The German Foreign Ministry Spokesman, Christopher Burger said Greece is “not bound by any agreement that is made by two other parties at its expense.” This was in reference to the controversial Turkish-Libyan energy deal signed on 3 October.

During the meeting, Greece’s FM claimed that they had “sovereign rights in the area” which it intends to “defend with all legal means, in full respect of the international law of the sea”.

Notably, Dendias and his Egyptian counterpart, Sameh Shoukry discussed the legitimacy of the recently signed Turkish-Libyan memorandum of understanding.

The two sides confirmed that the “Government of National Unity’s (GNU) mandate has ended, and it does not have the authority to conclude any international agreements,” the Egyptian Foreign Ministry said in a statement.

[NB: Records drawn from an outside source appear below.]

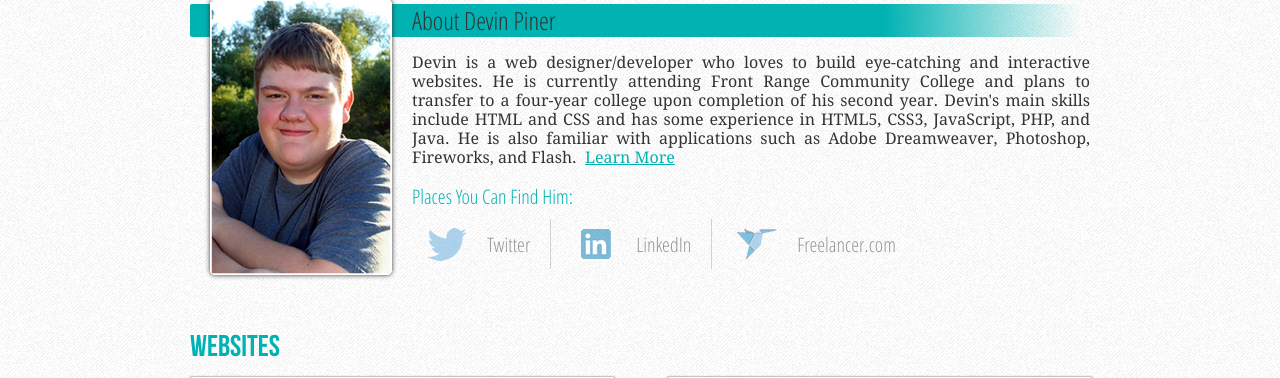
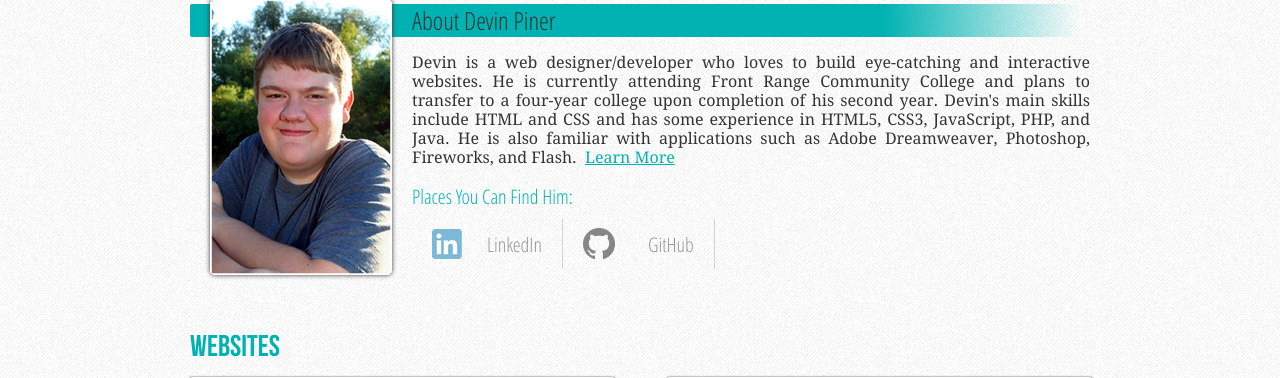
Before and after one commit to devpin95/Portfolio, a PHP site: page / in a window 1280 px wide. Shown: the part 174-552 px from the top of the page. Run offline with PHP 8.4, Linux system fonts and the light colour scheme.

Commit message:
Removed old social links and added GitHub

```diff
--- a/css/home.css
+++ b/css/home.css
@@ -125,19 +125,23 @@ filter: progid:DXImageTransform.Microsoft.gradient( startColorstr='#00b2b2', end
 	opacity:1;
 	border-color:#aaa;
 }
-.aboutSocialLinks .twitter{
+/*.aboutSocialLinks .twitter{
 	background-image:url(../images/twitter.png);
 	background-repeat:no-repeat;
-}
+}*/
 .aboutSocialLinks .linkedin{
 	background-image:url(../images/LinkedIn.png);
 	background-repeat:no-repeat;
 }
-.aboutSocialLinks .freelancer{
+.aboutSocialLinks .github{
+	background-image:url(../images/GitHub-Mark-32px.png);
+	background-repeat:no-repeat;
+}
+/*.aboutSocialLinks .freelancer{
 	background-image:url(../images/freelancer.png);
 	background-repeat:no-repeat;
 	border-right:none;
-}
+}*/
 .socialFillLink{
 	position:absolute;
 	left:0;
--- a/index.php
+++ b/index.php
@@ -30,9 +30,10 @@
                 <div class="aboutSocialLinks">
                 	<span class="sectionHeader" style="font-family:'open sans light'; font-size:20px;">Places You Can Find Him:</span>
                     <ul>
-                        <li title="Twitter" class="twitter"><a href="https://twitter.com/Devpin1995" target="_blank" class="socialFillLink"></a>Twitter</li>
-                        <li class="linkedin"><a href="http://www.linkedin.com/pub/devin-piner/96/547/310/" target="_blank" class="socialFillLink"></a>LinkedIn</li>
-                        <li class="freelancer"><a href="http://www.freelancer.com/u/devpin.html" target="_blank" class="socialFillLink"></a>Freelancer.com</li>
+                        <!-- <li title="Twitter" class="twitter"><a href="https://twitter.com/Devpin1995" target="_blank" class="socialFillLink"></a>Twitter</li> -->
+                        <li class="linkedin"><a href="www.linkedin.com/in/dpiner" target="_blank" class="socialFillLink"></a>LinkedIn</li>
+                        <li class="github"><a href="https://github.com/devpin95" target="_blank" class="socialFillLink"></a>GitHub</li>
+                        <!-- <li class="freelancer"><a href="http://www.freelancer.com/u/devpin.html" target="_blank" class="socialFillLink"></a>Freelancer.com</li> -->
                     </ul>
                 </div>
                 <div class="clearFix">&nbsp;</div>
```
Also changed, not shown: images/GitHub-Mark-32px.png (added).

Greece’s FM posted on Twitter about his phone call with Shoukry, saying both sides challenged the “legitimacy of the Libyan GNU to sign the said MoU,” and that he will visit Cairo for consultations on Sunday.

The Greek Foreign Ministry stated: “Any action or reference in the implementation of said ‘memorandum’ will be de facto illegal, and -depending on its gravity- will carry a reaction both at the bilateral level and at the level of the European Union and NATO.”

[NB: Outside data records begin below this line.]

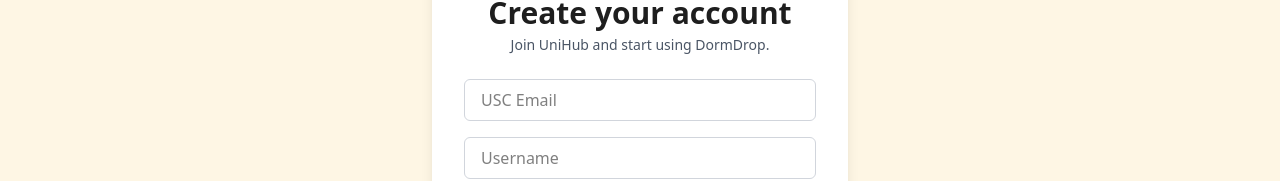
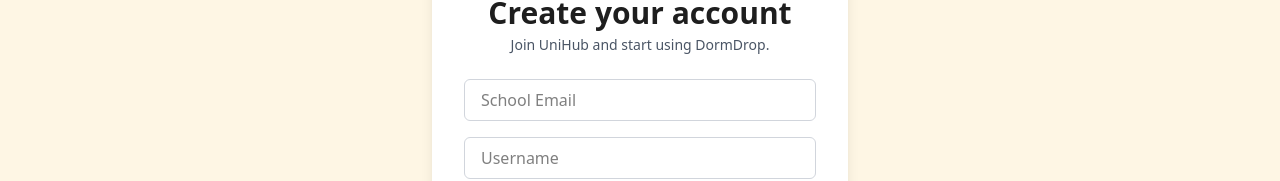
Before and after one commit to Ryuichi-Yamafuji-Lun/UniHub, a React (Vite) app in the folder frontend/: page /signup in a window 1280 px wide. Shown: the part 170-351 px from the top of the page. Built offline with nearby package versions, Linux system fonts and the light colour scheme; no server answers.

Commit message:
updated signup

```diff
--- a/frontend/src/pages/Signup.tsx
+++ b/frontend/src/pages/Signup.tsx
@@ -71,7 +71,7 @@
           <input
             type="email"
             name="email"
-            placeholder="USC Email"
+            placeholder="School Email"
             value={form.email}
             onChange={handleChange}
             required
```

The deal was rejected by Libya’s rival administration based in the country’s east. Libya’s eastern-based Parliament, which backs the rival administration has also rejected the deal.
Parliament Speaker, Ageela Saleh said the agreement was “illegal because it was signed by a government that had no mandate.”

The political stalemate has thwarted efforts to hold national elections, and threatens to plunge the country back into conflict.

The exploration deal came at the height of a year-long battle between the two rival governments vying for control of Libya’s capital.

Dozens of armed groups and mercenaries have been struggling for influence as well, backed by several foreign powers.

Violence has regularly escalated between militias in western Libya. In August, clashes in Tripoli killed more than 30 people — one of the deadliest bouts of fighting in recent years.